From its name to its iconic barber pole, Port Clinton residents know Country Gentlemen has been around for decades.
The hair salon is a fixture in town, nestled between Adams Street Park and Madison Street..
After 50 years, it's getting a new look.
Owner Debbie Hymore-Tester opened CG Nail Bar last week next-door to Country Gentlemen.
Customers now have the chance to brush up their nails before or after their hair appointment.
"In business, you have to try to reinvent yourself," Hymore-Tester said.
She recently hired the youthfully exuberant Jennifer Majoy to run the nail salon.
Majoy said customers will enjoy the stores' proximity.
"The name of the game is convenience," Majoy said.
Majoy said the business' first week was a success, but she expects many more to flock to the store's comfy leather seats as word continues to get out.
CG Nair Bar offers a multitude of service at reasonable prices, Majoy said:
-Manicures for $20
-French manicures for $25
-Gel polish for $25
-Pedicure for $35
-Express pedicure for $25
Although these services are often associated with women, Hymore-Tester and Majoy both said men would feel good if they broke stereotypes in pursuit of a pedicure.
Still, it's a subject perhaps the women know best.
"(Pedicures and manicures) make you feel pretty, they make you feel healthy," Majoy said. "Some men even enjoy getting their feet done."
The store is open Tuesday through Saturday from 8:30 a.m. to 5 p.m.
On Wednesdays, the store is open until 6 p.m., and it closes at 2 p.m. on Saturdays.
Hymore-Tester said hours are subject to changes when she adds more personnel to her staff, a task she is working on now.
Port Clinton residents may better know Hymore-Tester from her time served in the mayor's chair or on city council.
She said business and public work have similarities and differences.
"In both, you need to work with employees," Hymore-Tester said. "You don't feel above people you work with, and that is something I did when I was mayor."
But she enjoys the flexibility the business world offers.
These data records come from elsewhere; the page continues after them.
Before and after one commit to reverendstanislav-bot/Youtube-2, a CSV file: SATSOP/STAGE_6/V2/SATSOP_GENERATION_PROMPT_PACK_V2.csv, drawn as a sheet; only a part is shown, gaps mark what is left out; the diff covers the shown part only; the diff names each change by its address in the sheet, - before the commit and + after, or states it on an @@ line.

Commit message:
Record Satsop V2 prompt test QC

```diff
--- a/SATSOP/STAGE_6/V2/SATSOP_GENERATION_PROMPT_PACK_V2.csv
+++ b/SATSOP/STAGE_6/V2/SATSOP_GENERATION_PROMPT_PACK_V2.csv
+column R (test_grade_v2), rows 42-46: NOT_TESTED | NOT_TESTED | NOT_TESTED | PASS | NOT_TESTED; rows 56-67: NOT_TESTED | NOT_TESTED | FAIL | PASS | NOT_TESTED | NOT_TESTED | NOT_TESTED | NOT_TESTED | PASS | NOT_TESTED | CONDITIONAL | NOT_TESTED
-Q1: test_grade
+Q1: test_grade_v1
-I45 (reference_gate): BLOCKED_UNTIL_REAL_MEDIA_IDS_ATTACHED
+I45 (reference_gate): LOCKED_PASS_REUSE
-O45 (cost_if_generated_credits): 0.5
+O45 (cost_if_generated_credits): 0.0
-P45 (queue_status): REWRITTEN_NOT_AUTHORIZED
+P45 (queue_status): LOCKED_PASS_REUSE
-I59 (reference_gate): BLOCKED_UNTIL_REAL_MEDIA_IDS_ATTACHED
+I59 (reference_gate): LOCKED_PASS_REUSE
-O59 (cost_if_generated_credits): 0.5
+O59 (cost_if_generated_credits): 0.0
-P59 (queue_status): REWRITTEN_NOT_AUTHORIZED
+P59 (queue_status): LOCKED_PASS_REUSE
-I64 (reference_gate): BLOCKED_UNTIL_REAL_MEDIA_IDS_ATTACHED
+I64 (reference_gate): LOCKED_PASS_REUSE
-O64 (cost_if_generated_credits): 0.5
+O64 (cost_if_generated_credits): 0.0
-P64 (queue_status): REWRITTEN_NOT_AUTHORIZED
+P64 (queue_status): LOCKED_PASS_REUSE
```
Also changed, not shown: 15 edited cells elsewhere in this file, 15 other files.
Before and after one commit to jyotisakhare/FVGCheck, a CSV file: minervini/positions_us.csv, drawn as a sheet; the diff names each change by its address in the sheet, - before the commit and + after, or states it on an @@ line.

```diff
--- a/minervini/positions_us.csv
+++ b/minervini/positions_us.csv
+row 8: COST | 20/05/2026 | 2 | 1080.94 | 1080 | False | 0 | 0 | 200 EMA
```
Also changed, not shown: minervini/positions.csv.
"You can't run a government like a business with rules and regulations," Hymore-Tester said.